* WHAT THE TASK REQUIRES *
Lines containing the word "flex" in the data below: say how many, with no other text.

* DATA SHOWN *
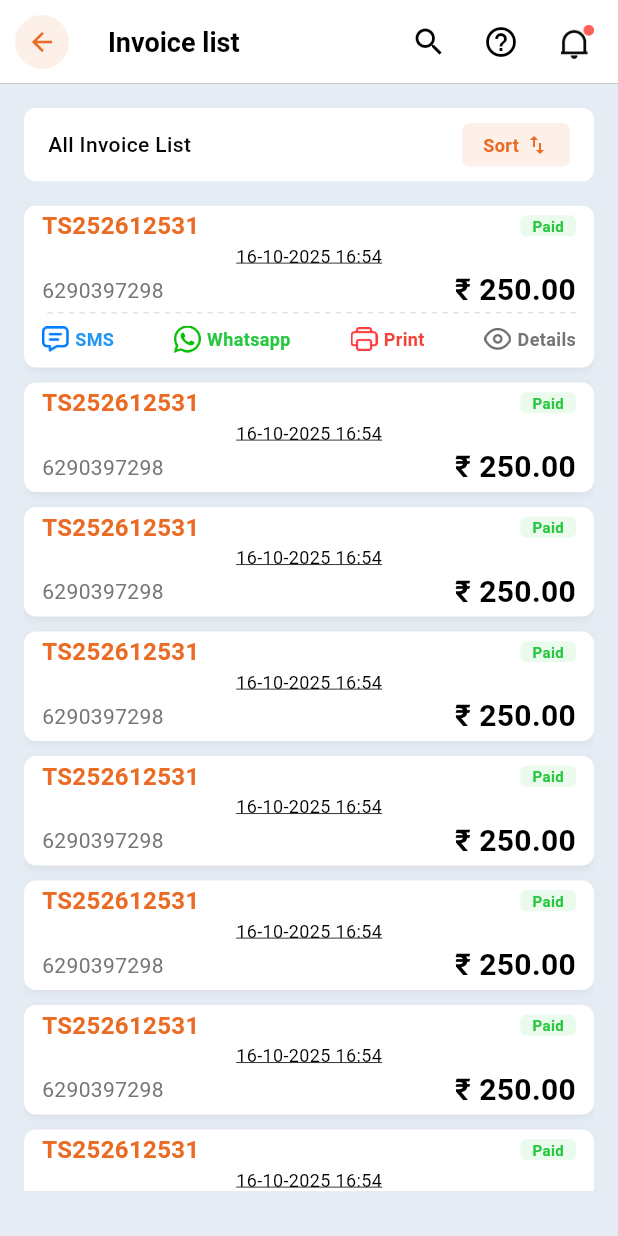
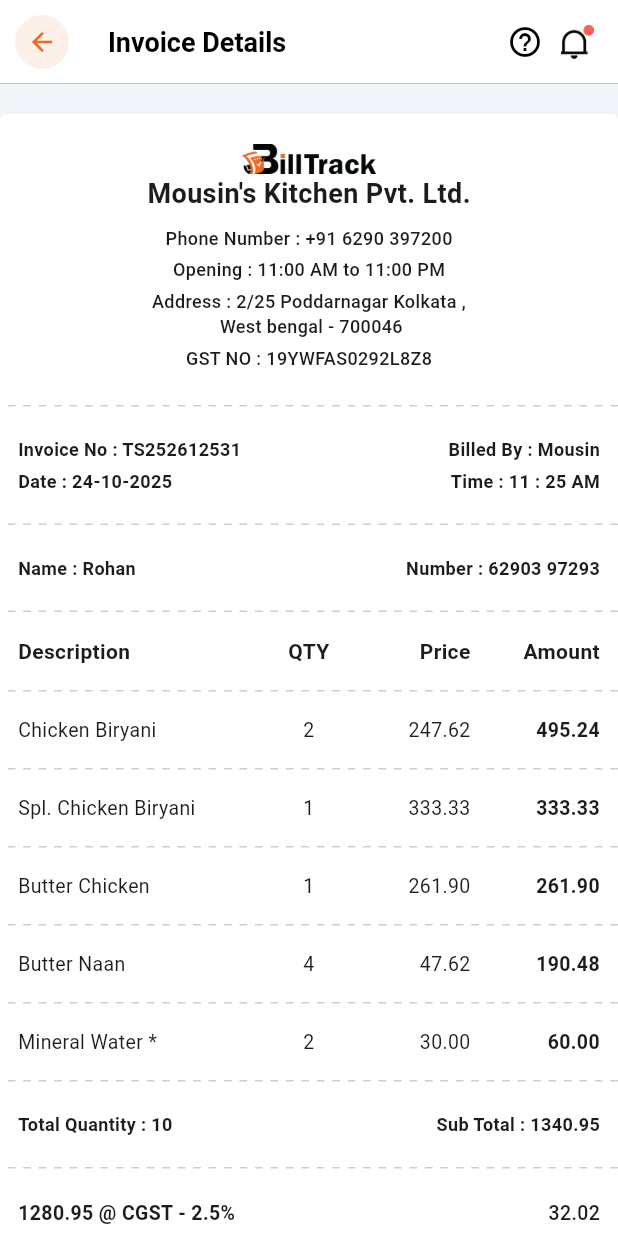
Before and after one commit to niladri-turain/billtrack-app, a Flutter app: the InvoiceScreen screen opened directly, after a tap on "TS252612531", after a tap on "Details", on a phone screen of 412 x 824 dp. Run offline on Flutter 3.47's test engine with Material 3 defaults, Android fonts, the phone set to English and light mode, and no system bars; our stand-ins replace flutter_svg.

Commit message:
design invoice details page like pdf

```diff
--- a/lib/core/constant/app_pngs.dart
+++ b/lib/core/constant/app_pngs.dart
@@ -36,5 +36,6 @@
   static const print = "assets/images/print.png";
   static const view = "assets/images/view.png";
   static const whatsapp = "assets/images/whatsapp.png";
+  static const billTrackLogo = "assets/images/billTrackLogo.png";
 
 }
--- a/lib/features/home/widgets/invoice_list_tile.dart
+++ b/lib/features/home/widgets/invoice_list_tile.dart
@@ -1,6 +1,8 @@
 import 'package:billtrack/core/constant/app_colors.dart';
 import 'package:billtrack/core/constant/app_pngs.dart';
 import 'package:flutter/material.dart';
+
+import '../../invoice/screen/invoice_view.dart';
 
 class InvoiceListTile extends StatefulWidget {
   final String invoiceNo;
@@ -135,10 +137,22 @@
               Row(
                 mainAxisAlignment: MainAxisAlignment.spaceBetween,
                 children: [
-                  _buildActionItem(AppImagesPng.message, 'SMS', const Color(0xFF2196F3)),
-                  _buildActionItem(AppImagesPng.whatsapp, 'Whatsapp', const Color(0xFF27C840)),
-                  _buildActionItem(AppImagesPng.print, 'Print', const Color(0xFFF44336)),
-                  _buildActionItem(AppImagesPng.view, 'Details', const Color(0xFF757575)),
+                  _buildActionItem(AppImagesPng.message, 'SMS', const Color(0xFF2196F3), () {
+                    // SMS logic here
+                  }),
+                  _buildActionItem(AppImagesPng.whatsapp, 'Whatsapp', const Color(0xFF27C840), () {
+                    // Whatsapp logic here
+                  }),
+                  _buildActionItem(AppImagesPng.print, 'Print', const Color(0xFFF44336), () {
+                    // Print logic here
+                  }),
+                  _buildActionItem(AppImagesPng.view, 'Details', const Color(0xFF757575), () {
+                    // Details logic here
+                    Navigator.push(
+                      context,
+                      MaterialPageRoute(builder: (context) => const InvoiceViewScreen()),
+                    );
+                  }),
                 ],
               ),
               const SizedBox(height: 8),
@@ -149,9 +163,9 @@
     );
   }
 
-  Widget _buildActionItem(String assetPath, String label, Color textColor) {
+  Widget _buildActionItem(String assetPath, String label, Color textColor, VoidCallback onTap) {
     return InkWell(
-      onTap: () {},
+      onTap: onTap,
       child: Row(
         mainAxisSize: MainAxisSize.min,
         children: [
--- /dev/null
+++ b/lib/features/invoice/screen/invoice_view.dart
@@ -0,0 +1,206 @@
+import 'package:billtrack/core/constant/app_pngs.dart';
+import 'package:billtrack/widgets/custom_app_bar.dart';
+import 'package:flutter/material.dart';
+
+class InvoiceViewScreen extends StatelessWidget {
+  const InvoiceViewScreen({super.key});
+
+  @override
+  Widget build(BuildContext context) {
+    return Scaffold(
+      backgroundColor: const Color(0xFFF2F5F9),
+      appBar: const CustomAppBar(title: 'Invoice Details'),
+      body: SingleChildScrollView(
+        child: Column(
+          children: [
+            const SizedBox(height: 20,),
+            Container(
+              decoration: BoxDecoration(
+                color: Colors.white,
+                borderRadius: BorderRadius.circular(4),
+                boxShadow: [
+                  BoxShadow(
+                    color: Colors.black.withOpacity(0.05),
+                    blurRadius: 10,
+                    offset: const Offset(0, 5),
+                  ),
+                ],
+              ),
+              child: Column(
+                children: [
+                  const SizedBox(height: 20),
+
+                  Image.asset(AppImagesPng.billTrackLogo, height: 20, errorBuilder: (context, error, stackTrace) => const Icon(Icons.receipt_long, size: 20)),
+                  const Text(
+                    "Mousin's Kitchen Pvt. Ltd.",
+                    style: TextStyle(fontSize: 18, fontWeight: FontWeight.bold),
+                  ),
+                  const SizedBox(height: 8),
+                  const Text("Phone Number : +91 6290 397200", style: TextStyle(fontSize: 12, fontWeight: FontWeight.w500)),
+                  const SizedBox(height: 4),
+                  const Text("Opening : 11:00 AM to 11:00 PM", style: TextStyle(fontSize: 12, fontWeight: FontWeight.w500)),
+                  const SizedBox(height: 4),
+                  const Text(
+                    "Address : 2/25 Poddarnagar Kolkata ,\n West bengal - 700046",
+                    textAlign: TextAlign.center,
+                    style: TextStyle(fontSize: 12, fontWeight: FontWeight.w500),
+                  ),
+                  const SizedBox(height: 4),
+                  const Text("GST NO : 19YWFAS0292L8Z8", style: TextStyle(fontSize: 12, fontWeight: FontWeight.w500)),
+
+                  const SizedBox(height: 15),
+                  _buildDottedDivider(),
+
+                  // Invoice Info
+                  Padding(
+                    padding: const EdgeInsets.all(12.0),
+                    child: Column(
+                      children: [
+                        _buildInfoRow("Invoice No : TS252612531", "Billed By : Mousin"),
+                        const SizedBox(height: 4),
+                        _buildInfoRow("Date : 24-10-2025", "Time : 11 : 25 AM"),
+                      ],
+                    ),
+                  ),
+
+                  _buildDottedDivider(),
+
+                  // Customer Info
+                  Padding(
+                    padding: const EdgeInsets.all(12.0),
+                    child: _buildInfoRow("Name : Rohan", "Number : 62903 97293"),
+                  ),
+
+                  _buildDottedDivider(),
+
+                  // Table Header
+                  const Padding(
+                    padding: EdgeInsets.symmetric(horizontal: 12, vertical: 8),
+                    child: Row(
+                      children: [
+                        Expanded(flex: 4, child: Text("Description", style: TextStyle(fontWeight: FontWeight.bold))),
+                        Expanded(flex: 1, child: Text("QTY", textAlign: TextAlign.center, style: TextStyle(fontWeight: FontWeight.bold))),
+                        Expanded(flex: 2, child: Text("Price", textAlign: TextAlign.right, style: TextStyle(fontWeight: FontWeight.bold))),
+                        Expanded(flex: 2, child: Text("Amount", textAlign: TextAlign.right, style: TextStyle(fontWeight: FontWeight.bold))),
+                      ],
+                    ),
+                  ),
+
+                  _buildDottedDivider(),
+
+                  // Items List (Static Data based on your image)
+                  _buildItemRow("Chicken Biryani", "2", "247.62", "495.24"),
+                  _buildDottedDivider(),
+                  _buildItemRow("Spl. Chicken Biryani", "1", "333.33", "333.33"),
+                  _buildDottedDivider(),
+                  _buildItemRow("Butter Chicken", "1", "261.90", "261.90"),
+                  _buildDottedDivider(),
+                  _buildItemRow("Butter Naan", "4", "47.62", "190.48"),
+                  _buildDottedDivider(),
+                  _buildItemRow("Mineral Water *", "2", "30.00", "60.00"),
+
+                  _buildDottedDivider(),
+
+                  // Sub-total
+                  Padding(
+                    padding: const EdgeInsets.all(12.0),
+                    child: _buildInfoRow("Total Quantity : 10", "Sub Total : 1340.95"),
+                  ),
+
+                  _buildDottedDivider(),
+
+                  // Taxes
+                  Padding(
+                    padding: const EdgeInsets.all(12.0),
+                    child: Column(
+                      children: [
+                        _buildTaxRow("1280.95 @ CGST - 2.5%", "32.02"),
+                        _buildTaxRow("1280.95 @ SGST - 2.5%", "32.02"),
+                        _buildTaxRow("Round Off", "0.01"),
+                      ],
+                    ),
+                  ),
+
+                  _buildDottedDivider(),
+
+                  // Final Total
+                  const Padding(
+                    padding: EdgeInsets.all(12.0),
+                    child: Row(
+                      mainAxisAlignment: MainAxisAlignment.spaceBetween,
+                      children: [
+                        Text("Payment : Cash", style: TextStyle(fontWeight: FontWeight.w800, fontSize: 14)),
+                        Text("Total Amount : 1405.00", style: TextStyle(fontWeight: FontWeight.w800, fontSize: 14)),
+                      ],
+                    ),
+                  ),
+
+
+                  _buildDottedDivider(),
+                  const Text("Thank You & Visit Again", style: TextStyle(fontStyle: FontStyle.italic, fontWeight: FontWeight.w500)),
+                  const SizedBox(height: 30),
+                ],
+              ),
+            ),
+            const SizedBox(height: 30),
+          ],
+        ),
+      ),
+    );
+  }
+
+
+  Widget _buildInfoRow(String left, String right) {
+    return Row(
+      mainAxisAlignment: MainAxisAlignment.spaceBetween,
+      children: [
+        Text(left, style: const TextStyle(fontSize: 12, fontWeight: FontWeight.w600)),
+        Text(right, style: const TextStyle(fontSize: 12, fontWeight: FontWeight.w600)),
+      ],
+    );
+  }
+
+  Widget _buildTaxRow(String label, String value) {
+    return Padding(
+      padding: const EdgeInsets.only(bottom: 4),
+      child: Row(
+        mainAxisAlignment: MainAxisAlignment.spaceBetween,
+        children: [
+          Text(label, style: const TextStyle(fontSize: 13, fontWeight: FontWeight.bold)),
+          Text(value, style: const TextStyle(fontSize: 13, fontWeight: FontWeight.w500)),
+        ],
+      ),
+    );
+  }
+
+  Widget _buildItemRow(String desc, String qty, String price, String amount) {
+    return Padding(
+      padding: const EdgeInsets.symmetric(horizontal: 12, vertical: 8),
+      child: Row(
+        children: [
+          Expanded(flex: 4, child: Text(desc, style: const TextStyle(fontSize: 13))),
+          Expanded(flex: 1, child: Text(qty, textAlign: TextAlign.center, style: const TextStyle(fontSize: 13,fontWeight: FontWeight.w400))),
+          Expanded(flex: 2, child: Text(price, textAlign: TextAlign.right, style: const TextStyle(fontSize: 13,fontWeight: FontWeight.w400))),
+          Expanded(flex: 2, child: Text(amount, textAlign: TextAlign.right, style: const TextStyle(fontSize: 13, fontWeight: FontWeight.w700))),
+        ],
+      ),
+    );
+  }
+
+  Widget _buildDottedDivider() {
+    return Padding(
+      padding: const EdgeInsets.symmetric(vertical: 8.0),
+      child: Row(
+        children: List.generate(
+          80,
+              (index) => Expanded(
+            child: Container(
+              color: index % 2 == 0 ? Colors.transparent : Colors.grey.withOpacity(0.5),
+              height: 1,
+            ),
+          ),
+        ),
+      ),
+    );
+  }
+}
```
Also changed, not shown: assets/images/billTrackLogo.png (added).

* WRITTEN RESPONSE *
8